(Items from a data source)
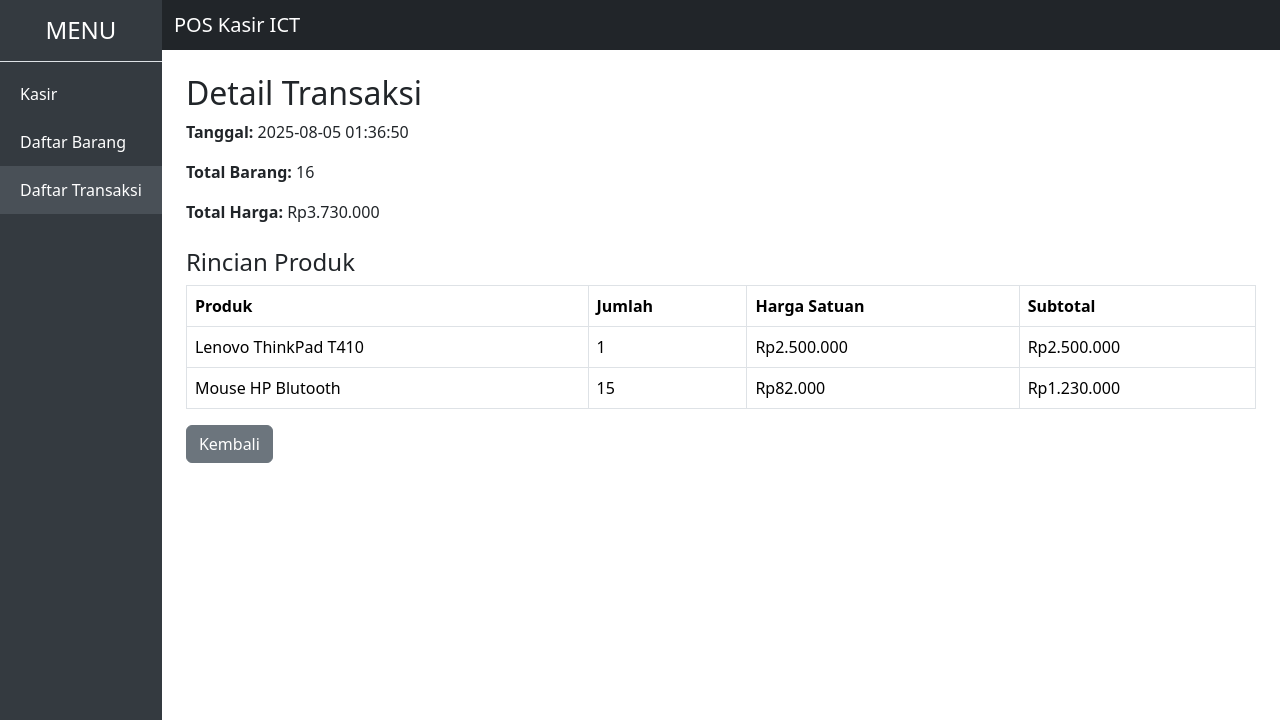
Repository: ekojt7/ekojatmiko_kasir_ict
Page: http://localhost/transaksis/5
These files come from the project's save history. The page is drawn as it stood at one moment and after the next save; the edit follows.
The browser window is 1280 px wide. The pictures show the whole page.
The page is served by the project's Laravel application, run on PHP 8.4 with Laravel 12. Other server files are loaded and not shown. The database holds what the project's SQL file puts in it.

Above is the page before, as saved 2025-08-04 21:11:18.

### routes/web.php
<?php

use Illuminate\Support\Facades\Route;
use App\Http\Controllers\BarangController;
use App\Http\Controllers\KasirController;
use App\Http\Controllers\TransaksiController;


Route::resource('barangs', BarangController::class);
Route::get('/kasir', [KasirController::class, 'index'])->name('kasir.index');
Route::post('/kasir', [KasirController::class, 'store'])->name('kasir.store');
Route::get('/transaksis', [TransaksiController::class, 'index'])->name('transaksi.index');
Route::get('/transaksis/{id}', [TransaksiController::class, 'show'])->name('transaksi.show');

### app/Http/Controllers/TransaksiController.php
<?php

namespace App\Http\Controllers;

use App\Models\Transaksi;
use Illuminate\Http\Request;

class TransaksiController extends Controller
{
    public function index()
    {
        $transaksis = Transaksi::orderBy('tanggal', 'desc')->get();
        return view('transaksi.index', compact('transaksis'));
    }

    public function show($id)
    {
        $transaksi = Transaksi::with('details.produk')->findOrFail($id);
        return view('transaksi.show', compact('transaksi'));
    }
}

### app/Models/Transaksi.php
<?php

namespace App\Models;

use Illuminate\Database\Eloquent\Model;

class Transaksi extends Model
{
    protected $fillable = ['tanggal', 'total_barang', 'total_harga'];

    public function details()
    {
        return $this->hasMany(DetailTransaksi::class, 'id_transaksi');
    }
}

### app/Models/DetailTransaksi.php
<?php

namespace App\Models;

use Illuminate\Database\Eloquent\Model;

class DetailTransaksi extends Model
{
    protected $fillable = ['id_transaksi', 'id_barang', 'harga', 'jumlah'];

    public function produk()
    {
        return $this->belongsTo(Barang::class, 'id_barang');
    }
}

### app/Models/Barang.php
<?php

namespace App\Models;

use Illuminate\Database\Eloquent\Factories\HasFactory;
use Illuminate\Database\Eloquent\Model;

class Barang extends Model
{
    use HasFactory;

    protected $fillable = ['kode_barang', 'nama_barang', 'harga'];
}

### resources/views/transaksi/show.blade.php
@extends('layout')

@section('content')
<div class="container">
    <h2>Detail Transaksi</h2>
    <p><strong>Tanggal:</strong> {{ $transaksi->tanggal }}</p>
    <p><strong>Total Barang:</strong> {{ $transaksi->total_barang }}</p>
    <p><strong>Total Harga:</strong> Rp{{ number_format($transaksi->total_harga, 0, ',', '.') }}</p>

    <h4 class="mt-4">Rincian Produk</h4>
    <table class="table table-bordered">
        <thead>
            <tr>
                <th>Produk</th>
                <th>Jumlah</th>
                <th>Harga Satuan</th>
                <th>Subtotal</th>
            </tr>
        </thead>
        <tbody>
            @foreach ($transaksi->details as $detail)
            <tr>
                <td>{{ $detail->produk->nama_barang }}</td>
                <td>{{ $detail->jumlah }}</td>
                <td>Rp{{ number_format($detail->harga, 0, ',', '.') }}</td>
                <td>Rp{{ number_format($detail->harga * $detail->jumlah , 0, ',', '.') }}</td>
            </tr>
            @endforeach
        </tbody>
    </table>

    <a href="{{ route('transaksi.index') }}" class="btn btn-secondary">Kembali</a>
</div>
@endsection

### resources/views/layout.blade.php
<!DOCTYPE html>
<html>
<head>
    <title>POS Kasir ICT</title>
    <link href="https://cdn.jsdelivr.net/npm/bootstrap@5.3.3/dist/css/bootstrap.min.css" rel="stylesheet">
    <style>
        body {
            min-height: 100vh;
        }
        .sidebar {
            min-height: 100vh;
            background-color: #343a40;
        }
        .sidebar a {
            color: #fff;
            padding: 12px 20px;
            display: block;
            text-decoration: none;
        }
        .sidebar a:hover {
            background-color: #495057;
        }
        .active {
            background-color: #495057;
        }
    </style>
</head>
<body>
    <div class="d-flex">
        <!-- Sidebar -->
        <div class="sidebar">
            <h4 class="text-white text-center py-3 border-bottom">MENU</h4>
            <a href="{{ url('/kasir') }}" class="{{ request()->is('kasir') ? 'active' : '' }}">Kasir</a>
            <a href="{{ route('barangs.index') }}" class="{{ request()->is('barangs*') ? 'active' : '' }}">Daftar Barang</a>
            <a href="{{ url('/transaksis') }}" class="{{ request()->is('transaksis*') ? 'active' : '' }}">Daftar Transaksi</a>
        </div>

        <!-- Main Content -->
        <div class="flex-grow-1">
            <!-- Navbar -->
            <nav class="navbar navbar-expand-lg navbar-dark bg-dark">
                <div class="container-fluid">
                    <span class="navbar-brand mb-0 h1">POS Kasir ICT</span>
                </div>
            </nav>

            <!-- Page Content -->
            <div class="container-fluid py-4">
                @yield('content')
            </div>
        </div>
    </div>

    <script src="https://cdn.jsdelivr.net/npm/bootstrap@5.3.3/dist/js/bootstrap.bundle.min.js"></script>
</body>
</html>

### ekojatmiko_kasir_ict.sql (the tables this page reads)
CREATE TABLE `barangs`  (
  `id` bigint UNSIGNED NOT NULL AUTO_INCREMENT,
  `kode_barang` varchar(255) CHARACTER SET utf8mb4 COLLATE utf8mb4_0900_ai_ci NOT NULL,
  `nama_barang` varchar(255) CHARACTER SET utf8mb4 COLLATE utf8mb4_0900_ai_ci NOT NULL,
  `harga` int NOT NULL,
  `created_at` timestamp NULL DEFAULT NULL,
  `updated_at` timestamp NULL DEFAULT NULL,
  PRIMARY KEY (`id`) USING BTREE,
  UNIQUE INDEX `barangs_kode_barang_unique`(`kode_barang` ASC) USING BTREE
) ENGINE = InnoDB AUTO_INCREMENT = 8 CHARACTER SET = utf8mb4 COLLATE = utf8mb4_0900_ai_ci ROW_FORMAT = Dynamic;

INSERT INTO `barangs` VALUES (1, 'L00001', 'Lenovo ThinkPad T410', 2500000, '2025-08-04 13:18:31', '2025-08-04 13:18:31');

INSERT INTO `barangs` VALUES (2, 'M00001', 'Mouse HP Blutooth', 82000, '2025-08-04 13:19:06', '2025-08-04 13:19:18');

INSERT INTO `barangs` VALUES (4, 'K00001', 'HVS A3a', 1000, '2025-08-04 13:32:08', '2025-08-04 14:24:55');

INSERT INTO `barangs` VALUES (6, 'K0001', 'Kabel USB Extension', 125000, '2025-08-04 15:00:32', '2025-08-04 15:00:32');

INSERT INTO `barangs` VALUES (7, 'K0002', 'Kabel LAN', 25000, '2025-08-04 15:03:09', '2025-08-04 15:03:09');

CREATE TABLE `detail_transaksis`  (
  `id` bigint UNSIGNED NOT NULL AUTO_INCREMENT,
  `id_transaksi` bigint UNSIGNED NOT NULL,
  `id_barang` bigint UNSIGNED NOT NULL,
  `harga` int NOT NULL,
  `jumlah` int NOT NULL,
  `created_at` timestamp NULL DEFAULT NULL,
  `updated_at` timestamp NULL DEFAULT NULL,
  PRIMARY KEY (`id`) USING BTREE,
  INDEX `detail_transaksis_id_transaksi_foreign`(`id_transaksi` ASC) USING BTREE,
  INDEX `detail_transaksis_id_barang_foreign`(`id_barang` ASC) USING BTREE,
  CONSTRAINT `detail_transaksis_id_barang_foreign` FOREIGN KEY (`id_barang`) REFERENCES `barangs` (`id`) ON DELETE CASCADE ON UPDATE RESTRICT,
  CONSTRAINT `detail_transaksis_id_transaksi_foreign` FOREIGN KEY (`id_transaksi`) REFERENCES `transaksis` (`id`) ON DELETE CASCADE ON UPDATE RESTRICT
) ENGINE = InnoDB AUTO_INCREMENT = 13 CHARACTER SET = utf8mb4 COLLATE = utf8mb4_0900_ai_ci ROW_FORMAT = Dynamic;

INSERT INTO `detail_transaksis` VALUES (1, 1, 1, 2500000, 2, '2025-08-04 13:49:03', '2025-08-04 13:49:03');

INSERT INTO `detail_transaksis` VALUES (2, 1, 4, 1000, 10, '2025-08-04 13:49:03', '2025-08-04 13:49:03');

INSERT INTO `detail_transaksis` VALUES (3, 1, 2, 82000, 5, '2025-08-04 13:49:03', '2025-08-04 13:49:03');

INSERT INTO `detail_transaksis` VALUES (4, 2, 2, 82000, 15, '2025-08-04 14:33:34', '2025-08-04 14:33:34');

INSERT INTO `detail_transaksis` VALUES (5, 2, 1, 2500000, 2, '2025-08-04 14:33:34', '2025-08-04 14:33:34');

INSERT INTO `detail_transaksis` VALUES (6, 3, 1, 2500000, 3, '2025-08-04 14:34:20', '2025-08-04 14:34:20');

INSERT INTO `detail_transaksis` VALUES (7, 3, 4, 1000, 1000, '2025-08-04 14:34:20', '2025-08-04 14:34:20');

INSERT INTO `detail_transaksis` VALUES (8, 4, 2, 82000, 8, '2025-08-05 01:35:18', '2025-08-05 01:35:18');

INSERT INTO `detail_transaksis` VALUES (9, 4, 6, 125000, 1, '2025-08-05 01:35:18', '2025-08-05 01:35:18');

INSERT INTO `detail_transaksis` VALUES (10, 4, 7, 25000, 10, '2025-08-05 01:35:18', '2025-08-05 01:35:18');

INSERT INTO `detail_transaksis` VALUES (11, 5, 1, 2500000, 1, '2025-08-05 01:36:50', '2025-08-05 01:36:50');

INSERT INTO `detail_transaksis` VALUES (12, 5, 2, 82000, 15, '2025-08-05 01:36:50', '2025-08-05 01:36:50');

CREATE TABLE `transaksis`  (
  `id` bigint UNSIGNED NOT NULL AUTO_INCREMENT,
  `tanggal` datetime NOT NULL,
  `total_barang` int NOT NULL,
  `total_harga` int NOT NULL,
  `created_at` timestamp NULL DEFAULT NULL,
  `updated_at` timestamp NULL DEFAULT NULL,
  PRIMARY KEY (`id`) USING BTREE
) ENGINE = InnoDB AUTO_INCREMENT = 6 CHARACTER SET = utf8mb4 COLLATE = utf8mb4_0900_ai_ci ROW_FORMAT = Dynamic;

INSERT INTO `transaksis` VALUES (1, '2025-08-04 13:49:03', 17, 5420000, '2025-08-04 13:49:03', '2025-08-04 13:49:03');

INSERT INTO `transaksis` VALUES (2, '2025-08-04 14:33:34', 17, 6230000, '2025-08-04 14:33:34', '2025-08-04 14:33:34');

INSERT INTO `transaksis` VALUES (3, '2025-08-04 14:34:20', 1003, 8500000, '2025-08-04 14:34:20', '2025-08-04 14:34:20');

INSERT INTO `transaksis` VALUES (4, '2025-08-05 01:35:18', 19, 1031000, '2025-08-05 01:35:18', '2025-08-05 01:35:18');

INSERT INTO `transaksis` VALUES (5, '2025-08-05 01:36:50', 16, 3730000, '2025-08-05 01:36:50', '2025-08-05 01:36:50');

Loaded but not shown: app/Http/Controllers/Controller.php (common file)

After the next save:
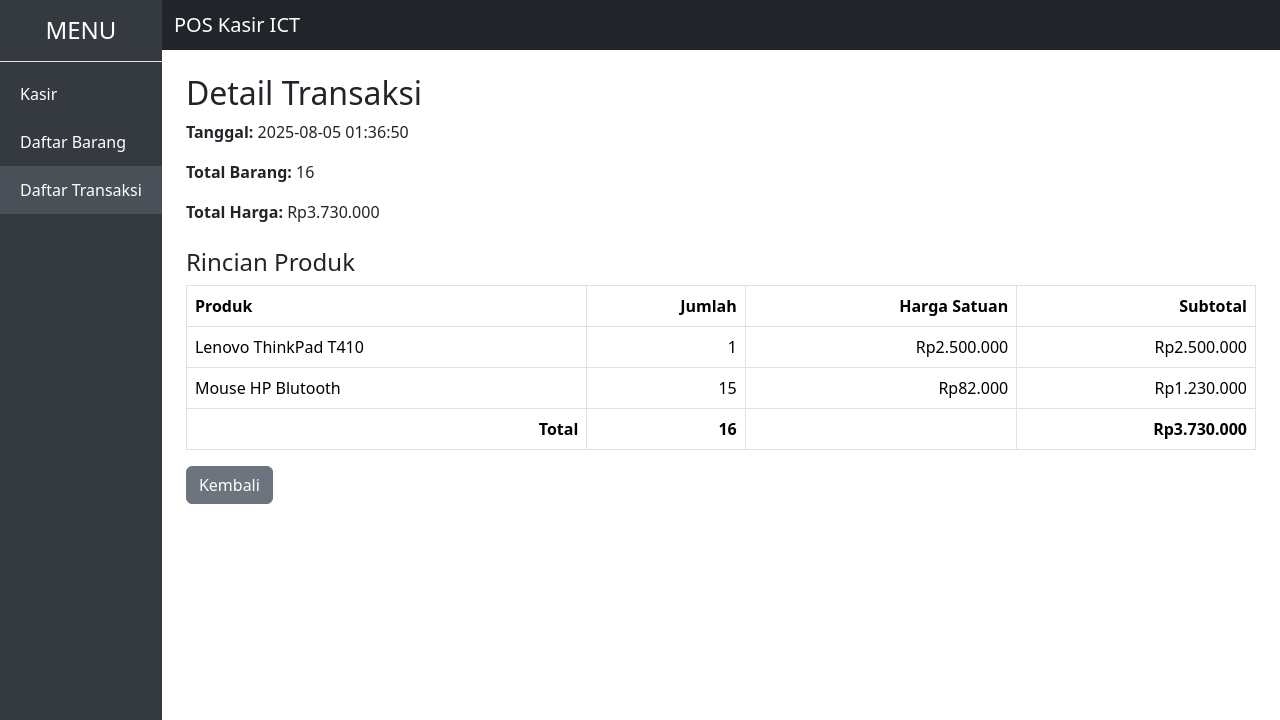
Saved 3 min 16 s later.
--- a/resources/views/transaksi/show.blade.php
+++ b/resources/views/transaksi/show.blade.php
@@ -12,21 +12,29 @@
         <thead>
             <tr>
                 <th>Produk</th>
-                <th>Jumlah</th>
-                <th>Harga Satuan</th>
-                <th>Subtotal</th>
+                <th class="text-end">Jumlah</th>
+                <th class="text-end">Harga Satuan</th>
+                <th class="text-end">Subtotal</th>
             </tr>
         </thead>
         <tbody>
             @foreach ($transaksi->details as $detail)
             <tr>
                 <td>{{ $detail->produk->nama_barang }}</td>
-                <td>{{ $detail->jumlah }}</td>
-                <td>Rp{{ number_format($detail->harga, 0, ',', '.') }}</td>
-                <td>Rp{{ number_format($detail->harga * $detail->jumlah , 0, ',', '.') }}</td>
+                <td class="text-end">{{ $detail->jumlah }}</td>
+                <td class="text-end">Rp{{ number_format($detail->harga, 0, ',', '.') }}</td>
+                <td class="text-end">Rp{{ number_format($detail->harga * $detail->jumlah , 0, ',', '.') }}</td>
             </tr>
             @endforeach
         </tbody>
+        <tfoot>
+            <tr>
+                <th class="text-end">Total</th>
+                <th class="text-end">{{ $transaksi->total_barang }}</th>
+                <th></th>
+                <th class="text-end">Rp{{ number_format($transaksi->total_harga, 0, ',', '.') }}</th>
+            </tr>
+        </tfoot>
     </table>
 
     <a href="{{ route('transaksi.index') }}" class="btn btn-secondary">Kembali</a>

--

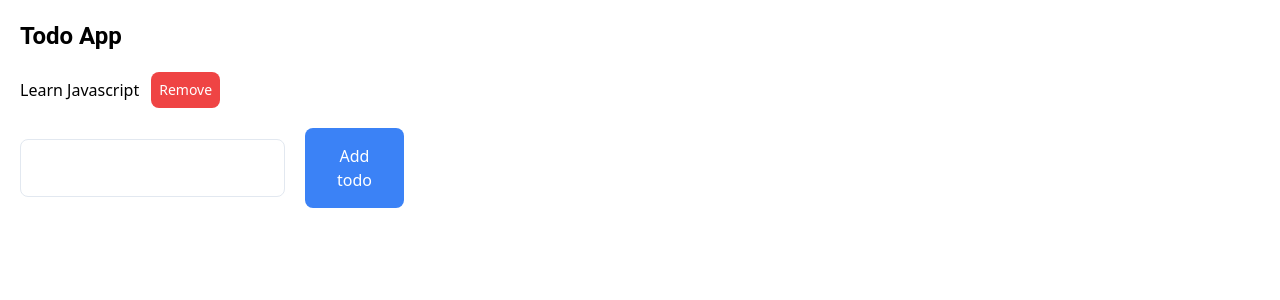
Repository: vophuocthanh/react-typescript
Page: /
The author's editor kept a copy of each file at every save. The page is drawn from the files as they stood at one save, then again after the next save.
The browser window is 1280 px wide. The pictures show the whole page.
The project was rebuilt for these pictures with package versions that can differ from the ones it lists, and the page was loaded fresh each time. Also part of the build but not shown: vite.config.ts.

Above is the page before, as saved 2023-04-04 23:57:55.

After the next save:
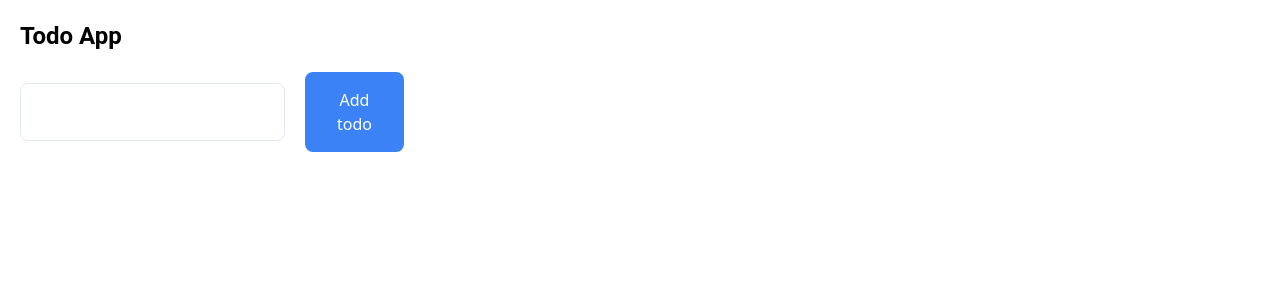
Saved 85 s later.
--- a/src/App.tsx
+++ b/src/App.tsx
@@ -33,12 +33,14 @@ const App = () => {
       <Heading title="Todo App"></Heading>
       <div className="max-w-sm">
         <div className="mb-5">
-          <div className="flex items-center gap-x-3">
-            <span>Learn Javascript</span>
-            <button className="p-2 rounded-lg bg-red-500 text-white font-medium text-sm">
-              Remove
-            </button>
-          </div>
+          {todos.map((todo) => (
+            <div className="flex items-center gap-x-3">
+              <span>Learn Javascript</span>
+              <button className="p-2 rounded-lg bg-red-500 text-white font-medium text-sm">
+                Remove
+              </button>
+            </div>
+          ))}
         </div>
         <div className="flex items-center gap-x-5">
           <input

What you have to do
List the lines of the entries that include "Models".

Task output
use App\Models\Transaksi;
### app/Models/Transaksi.php
namespace App\Models;
### app/Models/DetailTransaksi.php
namespace App\Models;
### app/Models/Barang.php
namespace App\Models;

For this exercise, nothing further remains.